the world's first fully controllable aircraft. We have also
continued to develop our web site into a popular source of
information on pioneer aviation and basic aeronautics.
But every business (and non-profit business), however successful,
must adapt to change. New technological developments and financial
realities have closed some doors to us and opened others. Touring is
increasingly expensive, laborious, and hard on the airplanes. To
continue our educational mission, we need to place to set up our
extensive collection permanently and use it in conjunction with
webcasting technology to provide "virtual field trips" that are more
and more becoming part of the standard museum business model. We
also have some innovative ideas for web-based educational programs,
but these too require display and workshop space. Our present
facility offers space for storage only.
So we are looking for home that allows us to grow. If you have
one to offer, we are flexible enough to meet your needs as well. We
will consider a partnership with an existing museum or educational
institution. If you want to start a new museum, we will take an
active part in the planning and fund-raising. We will also consider
a straight sale of the airplanes and artifacts that affords us
enough funds to continue our educational mission. Look through this
web site, particularly the section on the
Birth of Aviation Exhibition. If you think that the WBAC's collection would be a worthwhile opportunity for your
community either to increase tourism or to provide educational
opportunities – or both – then please
get in touch.
WBAC's 1899 Wright experimental kite.

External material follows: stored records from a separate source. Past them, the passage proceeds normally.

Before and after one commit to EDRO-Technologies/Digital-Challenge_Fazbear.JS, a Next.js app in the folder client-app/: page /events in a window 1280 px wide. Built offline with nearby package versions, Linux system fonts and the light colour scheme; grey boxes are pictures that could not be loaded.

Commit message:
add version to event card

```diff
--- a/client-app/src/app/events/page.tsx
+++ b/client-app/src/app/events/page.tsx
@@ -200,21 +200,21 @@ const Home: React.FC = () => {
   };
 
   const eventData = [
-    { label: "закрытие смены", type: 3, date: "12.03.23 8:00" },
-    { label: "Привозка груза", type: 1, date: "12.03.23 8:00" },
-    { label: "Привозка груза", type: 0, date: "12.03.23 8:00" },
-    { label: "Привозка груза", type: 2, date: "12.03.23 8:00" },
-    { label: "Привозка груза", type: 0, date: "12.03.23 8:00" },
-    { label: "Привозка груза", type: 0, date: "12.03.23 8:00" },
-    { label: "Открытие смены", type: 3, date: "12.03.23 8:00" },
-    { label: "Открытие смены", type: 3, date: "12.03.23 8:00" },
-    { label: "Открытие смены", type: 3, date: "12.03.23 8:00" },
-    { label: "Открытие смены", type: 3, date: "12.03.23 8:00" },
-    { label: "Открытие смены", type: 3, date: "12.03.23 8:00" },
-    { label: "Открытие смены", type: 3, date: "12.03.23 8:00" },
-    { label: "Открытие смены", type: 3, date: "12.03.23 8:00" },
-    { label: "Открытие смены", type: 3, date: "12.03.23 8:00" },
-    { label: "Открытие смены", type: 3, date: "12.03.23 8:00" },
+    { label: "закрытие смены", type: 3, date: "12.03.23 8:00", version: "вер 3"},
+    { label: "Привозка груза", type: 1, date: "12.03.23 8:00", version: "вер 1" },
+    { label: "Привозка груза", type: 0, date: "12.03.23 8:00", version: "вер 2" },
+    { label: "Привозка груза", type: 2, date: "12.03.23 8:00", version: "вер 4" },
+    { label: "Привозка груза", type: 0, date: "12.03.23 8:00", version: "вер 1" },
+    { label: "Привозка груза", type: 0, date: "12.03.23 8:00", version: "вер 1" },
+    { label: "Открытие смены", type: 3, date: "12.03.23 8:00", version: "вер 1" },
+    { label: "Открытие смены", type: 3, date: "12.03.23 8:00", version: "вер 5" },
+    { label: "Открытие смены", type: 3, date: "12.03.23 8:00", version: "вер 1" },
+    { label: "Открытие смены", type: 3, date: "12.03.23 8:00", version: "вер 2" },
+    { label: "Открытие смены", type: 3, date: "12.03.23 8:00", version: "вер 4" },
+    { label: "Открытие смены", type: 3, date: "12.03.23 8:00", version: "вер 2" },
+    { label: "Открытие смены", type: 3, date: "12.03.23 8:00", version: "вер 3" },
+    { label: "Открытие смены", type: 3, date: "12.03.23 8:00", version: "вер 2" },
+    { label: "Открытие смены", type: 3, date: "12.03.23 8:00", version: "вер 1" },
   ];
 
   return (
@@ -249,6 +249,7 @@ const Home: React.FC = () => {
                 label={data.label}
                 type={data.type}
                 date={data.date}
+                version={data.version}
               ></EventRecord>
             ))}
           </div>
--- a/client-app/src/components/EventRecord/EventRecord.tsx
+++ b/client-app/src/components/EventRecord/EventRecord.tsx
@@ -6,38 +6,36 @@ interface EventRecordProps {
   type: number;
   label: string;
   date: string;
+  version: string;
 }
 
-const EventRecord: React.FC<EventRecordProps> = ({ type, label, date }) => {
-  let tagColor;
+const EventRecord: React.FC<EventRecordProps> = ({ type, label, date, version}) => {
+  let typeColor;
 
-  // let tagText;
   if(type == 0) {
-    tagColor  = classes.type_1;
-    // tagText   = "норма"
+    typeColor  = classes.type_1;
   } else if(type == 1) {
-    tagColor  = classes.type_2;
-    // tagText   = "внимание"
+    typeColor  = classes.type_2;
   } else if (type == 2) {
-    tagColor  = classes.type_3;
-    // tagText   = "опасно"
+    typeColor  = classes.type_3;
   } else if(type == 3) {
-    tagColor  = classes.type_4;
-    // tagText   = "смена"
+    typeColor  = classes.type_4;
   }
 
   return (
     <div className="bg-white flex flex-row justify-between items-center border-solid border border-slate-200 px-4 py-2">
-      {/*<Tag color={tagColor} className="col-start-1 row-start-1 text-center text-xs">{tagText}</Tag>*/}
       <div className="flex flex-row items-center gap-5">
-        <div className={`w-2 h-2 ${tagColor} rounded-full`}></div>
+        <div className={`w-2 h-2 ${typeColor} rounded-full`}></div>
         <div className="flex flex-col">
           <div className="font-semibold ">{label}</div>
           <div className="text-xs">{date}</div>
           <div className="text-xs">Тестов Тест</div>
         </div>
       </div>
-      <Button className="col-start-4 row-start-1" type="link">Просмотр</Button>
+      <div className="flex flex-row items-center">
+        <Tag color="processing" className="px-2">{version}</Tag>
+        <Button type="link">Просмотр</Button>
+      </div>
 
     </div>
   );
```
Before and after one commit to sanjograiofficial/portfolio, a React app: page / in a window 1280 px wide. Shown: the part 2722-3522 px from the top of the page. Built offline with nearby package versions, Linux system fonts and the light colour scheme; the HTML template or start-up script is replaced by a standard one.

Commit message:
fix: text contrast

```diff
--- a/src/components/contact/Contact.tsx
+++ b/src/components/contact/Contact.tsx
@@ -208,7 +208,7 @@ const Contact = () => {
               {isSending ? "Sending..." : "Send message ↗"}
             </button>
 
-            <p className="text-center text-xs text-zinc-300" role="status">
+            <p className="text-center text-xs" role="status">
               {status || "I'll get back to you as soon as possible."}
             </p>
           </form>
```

WBAC's 1900 Wright Glider.
WBAC's 1901 Wright Glider.
WBAC's 1902 Wright Glider.
WBAC's 1903 Wright Flyer I.
WBAC's 1905 Wright Flyer III.